Later along the track Jason heard a Cocoa Woodcreeper calling but we could not find it. A Northern Schiffornis was well found and showed well, the wing-clicking of the White-collared Manakin could also be heard, but once again we did not see it.

the beautiful Speckled Tanager appeared in the afternoon - photo by Chris Perry

We had lunch back at the reserve restaurant and then spent another couple of hours watching the garden trees and shrubs from the balcony. At one point a large influx of Tanagers came into the garden, we added Bay-headed and Black-and-Yellow Tanagers (what a beauty) and then the most beautiful of all (in my opinion), the SPECKLED TANAGER appeared, oh my god what a stunner.

Speckled Tanager again - by Chris Perry

Black-and-Yellow Tanager, another beauty taken by Chris Perry

Other birds kept appearing too, Scarlet-thighed Dacnis, Red-throated Ant-Tanager, Blackburnian Warbler, Rufous-winged Woodpecker, Cinnamon Becard and others.

It was around 3pm when we left El Copel, we had to walk back down the track to the road where the bus was waiting for us. The rest of the afternoon was spent visiting the large wetlands and reservoir at Turrialba.

Fasciated Tiger Heron, seen along the river taken by Chris Perry

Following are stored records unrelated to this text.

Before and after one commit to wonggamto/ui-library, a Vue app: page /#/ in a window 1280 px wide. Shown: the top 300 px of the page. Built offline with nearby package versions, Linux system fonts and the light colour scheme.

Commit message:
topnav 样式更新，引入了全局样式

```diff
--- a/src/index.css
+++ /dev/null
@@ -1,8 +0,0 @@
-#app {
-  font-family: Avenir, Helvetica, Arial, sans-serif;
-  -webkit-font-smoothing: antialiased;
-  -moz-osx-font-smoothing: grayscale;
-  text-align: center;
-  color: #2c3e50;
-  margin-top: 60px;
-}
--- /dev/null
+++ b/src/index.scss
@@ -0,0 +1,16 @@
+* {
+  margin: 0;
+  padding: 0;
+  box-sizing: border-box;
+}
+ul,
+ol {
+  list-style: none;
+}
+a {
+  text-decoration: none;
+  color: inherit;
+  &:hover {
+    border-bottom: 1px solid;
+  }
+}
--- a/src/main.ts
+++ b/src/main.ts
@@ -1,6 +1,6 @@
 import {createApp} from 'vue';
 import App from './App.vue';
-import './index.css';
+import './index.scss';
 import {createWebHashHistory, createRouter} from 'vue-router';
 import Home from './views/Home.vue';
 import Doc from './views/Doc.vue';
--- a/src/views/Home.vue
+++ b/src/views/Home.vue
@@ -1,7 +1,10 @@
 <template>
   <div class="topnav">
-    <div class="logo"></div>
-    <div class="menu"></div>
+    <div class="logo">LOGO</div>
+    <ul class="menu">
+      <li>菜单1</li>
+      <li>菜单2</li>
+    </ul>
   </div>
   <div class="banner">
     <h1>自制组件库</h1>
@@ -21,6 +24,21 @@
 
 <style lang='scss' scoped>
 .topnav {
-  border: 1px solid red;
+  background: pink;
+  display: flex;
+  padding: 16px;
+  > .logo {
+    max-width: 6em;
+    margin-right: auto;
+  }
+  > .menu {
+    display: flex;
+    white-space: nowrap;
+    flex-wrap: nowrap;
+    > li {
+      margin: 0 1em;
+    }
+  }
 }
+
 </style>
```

The water was bird-packed with Herons, Egrets, Storks and wildfowl. We found our first Limpkin of the trip and our first Snail Kites. There were dozens of Blue-winged Teal and Lesser Scaup and Jason pulled out a male Northern Pintail (a good bird for Costa Rica).

Northern Pintail with Blue-winged Teal 

Snail Kite - just look at the hook on that bill, poor snails. Taken by Chris Perry

Walking around to the other side of the water we added a few more species. Both Common and Purple Gallinules, Northern Jacana, American Coot, Southern Lapwing, Spotted Sandpiper and our first Wilson’s Snipe.

record shot of a Limpkin

The marsh and lake at Turrialba

In the trees around the water we saw many common species and our last bird seen there was a Brown Woodpecker. We left the area around 5:30pm and made the short trip back to the hotel, we were well pleased with our day’s birding, we added nearly 30 species to the trip total.